Since astronomers discovered the Smith Cloud, a giant gas cloud plummeting toward the Milky Way, they have been unable to determine its composition, which would hold clues as to its origin. Astronomers have now determined that the cloud contains elements similar to our sun, which means the cloud originated in the Milky Way’s outer edges and not in intergalactic space as some have speculated.

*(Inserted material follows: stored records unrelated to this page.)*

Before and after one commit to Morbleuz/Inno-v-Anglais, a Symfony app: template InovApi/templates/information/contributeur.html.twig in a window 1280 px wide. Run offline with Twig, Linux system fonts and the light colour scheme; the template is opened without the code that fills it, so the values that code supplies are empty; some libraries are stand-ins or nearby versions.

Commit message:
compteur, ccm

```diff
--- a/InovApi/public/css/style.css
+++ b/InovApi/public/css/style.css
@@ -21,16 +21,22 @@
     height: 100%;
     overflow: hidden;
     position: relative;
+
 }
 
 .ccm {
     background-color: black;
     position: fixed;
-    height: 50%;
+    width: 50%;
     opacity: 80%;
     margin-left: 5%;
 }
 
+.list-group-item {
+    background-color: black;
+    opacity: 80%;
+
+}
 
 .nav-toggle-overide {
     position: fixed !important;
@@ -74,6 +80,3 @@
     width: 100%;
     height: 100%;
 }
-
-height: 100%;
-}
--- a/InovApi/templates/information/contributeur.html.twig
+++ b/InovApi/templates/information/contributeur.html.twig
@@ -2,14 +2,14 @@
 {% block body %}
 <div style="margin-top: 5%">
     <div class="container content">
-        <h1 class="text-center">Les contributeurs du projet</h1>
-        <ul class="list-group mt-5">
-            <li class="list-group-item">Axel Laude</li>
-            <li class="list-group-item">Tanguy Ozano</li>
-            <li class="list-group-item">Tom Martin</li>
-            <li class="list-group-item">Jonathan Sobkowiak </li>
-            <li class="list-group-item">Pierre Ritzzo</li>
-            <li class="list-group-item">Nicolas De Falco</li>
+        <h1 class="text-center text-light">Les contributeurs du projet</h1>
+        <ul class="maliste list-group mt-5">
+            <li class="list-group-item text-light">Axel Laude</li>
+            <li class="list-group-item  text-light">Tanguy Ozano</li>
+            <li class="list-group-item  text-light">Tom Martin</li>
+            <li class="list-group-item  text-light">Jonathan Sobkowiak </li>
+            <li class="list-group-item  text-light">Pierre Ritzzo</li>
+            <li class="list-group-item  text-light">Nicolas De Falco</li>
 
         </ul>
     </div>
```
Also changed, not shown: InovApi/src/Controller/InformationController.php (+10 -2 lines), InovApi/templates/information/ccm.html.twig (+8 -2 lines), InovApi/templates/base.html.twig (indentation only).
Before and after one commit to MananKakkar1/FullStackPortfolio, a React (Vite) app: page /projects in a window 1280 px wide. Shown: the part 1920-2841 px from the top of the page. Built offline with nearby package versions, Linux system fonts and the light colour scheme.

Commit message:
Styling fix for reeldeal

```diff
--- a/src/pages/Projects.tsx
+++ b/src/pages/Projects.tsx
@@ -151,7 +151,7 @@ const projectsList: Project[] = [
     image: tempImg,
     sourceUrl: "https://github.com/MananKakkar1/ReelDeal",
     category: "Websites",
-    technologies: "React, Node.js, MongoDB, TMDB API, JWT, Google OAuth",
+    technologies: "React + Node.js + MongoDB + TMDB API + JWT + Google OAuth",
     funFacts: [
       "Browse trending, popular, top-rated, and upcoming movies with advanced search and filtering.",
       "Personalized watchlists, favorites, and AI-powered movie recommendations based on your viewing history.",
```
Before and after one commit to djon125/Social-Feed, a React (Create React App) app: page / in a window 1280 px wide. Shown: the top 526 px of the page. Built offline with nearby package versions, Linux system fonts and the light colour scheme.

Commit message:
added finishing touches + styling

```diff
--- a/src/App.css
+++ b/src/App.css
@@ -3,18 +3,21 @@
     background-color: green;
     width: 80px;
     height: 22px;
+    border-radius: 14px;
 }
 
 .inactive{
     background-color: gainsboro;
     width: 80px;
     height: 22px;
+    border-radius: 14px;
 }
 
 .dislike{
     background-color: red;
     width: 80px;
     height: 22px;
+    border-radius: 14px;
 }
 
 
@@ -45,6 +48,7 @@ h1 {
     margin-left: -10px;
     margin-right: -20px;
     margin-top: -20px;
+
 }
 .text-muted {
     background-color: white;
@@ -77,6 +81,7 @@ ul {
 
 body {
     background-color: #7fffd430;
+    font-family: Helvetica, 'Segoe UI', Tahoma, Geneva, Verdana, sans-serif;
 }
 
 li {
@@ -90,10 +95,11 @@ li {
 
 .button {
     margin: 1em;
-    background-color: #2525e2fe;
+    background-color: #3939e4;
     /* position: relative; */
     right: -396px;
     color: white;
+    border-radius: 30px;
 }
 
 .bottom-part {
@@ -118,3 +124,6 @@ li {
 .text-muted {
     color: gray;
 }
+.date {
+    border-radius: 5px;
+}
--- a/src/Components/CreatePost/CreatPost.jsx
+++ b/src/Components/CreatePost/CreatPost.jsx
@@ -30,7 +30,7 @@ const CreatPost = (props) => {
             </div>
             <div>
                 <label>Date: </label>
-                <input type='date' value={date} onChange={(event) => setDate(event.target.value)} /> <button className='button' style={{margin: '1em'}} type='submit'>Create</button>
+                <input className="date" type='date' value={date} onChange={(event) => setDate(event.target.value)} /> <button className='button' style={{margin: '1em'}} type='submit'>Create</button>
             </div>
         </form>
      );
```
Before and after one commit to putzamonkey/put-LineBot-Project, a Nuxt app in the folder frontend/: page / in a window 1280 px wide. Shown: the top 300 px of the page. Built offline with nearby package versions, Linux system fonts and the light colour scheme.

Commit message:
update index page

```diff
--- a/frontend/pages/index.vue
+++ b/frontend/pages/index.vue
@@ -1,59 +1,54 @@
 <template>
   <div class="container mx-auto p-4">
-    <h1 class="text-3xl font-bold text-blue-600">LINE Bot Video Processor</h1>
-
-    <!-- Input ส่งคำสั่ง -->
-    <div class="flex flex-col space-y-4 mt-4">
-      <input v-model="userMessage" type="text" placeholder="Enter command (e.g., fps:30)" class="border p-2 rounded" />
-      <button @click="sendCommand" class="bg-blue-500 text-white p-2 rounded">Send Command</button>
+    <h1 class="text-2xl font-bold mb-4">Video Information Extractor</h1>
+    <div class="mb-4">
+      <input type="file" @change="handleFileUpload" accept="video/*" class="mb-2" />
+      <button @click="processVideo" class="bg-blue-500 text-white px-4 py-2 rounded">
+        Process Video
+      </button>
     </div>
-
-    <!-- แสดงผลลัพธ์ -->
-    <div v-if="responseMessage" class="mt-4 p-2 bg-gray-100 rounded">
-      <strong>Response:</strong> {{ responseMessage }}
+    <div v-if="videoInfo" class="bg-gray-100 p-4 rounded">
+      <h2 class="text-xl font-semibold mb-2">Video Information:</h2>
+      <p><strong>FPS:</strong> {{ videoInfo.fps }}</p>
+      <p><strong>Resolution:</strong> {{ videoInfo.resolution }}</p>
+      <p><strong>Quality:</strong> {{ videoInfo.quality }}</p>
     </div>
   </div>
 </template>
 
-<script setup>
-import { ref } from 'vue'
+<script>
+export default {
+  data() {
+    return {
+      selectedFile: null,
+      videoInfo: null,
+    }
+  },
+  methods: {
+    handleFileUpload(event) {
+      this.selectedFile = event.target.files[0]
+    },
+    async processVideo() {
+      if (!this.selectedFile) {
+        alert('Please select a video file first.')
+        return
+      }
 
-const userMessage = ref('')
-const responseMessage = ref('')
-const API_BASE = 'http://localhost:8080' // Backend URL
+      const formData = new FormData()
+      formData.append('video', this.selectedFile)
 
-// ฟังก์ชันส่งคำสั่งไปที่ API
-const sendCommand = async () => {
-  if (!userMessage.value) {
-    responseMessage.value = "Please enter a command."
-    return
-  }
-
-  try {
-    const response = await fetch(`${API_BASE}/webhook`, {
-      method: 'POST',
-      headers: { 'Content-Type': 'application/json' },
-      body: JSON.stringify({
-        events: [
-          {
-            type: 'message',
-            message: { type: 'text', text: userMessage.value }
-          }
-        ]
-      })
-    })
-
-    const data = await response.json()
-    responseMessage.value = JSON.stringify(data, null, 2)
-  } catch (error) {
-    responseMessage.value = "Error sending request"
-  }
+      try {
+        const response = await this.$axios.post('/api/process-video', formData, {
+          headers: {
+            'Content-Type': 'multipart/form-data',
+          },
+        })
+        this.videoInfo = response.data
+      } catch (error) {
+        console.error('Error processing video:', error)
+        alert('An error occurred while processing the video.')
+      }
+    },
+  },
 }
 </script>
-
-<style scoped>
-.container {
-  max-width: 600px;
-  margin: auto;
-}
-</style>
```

The astronomers found that the colossal cloud loud is as rich in sulfur as the Milky Way’s outer disk, a region about 40,000 light-years from the galaxy’s center and about 15,000 light-years farther out than our sun and solar system are. This means that it was polluted by material from stars. This would not happen if it were pristine hydrogen from outside the galaxy. Instead, the cloud appears to have had an intimate relationship with the Milky Way, but was somehow ejected from the outer Milky Way disk about 70 million years ago and is now boomeranging back onto its disk.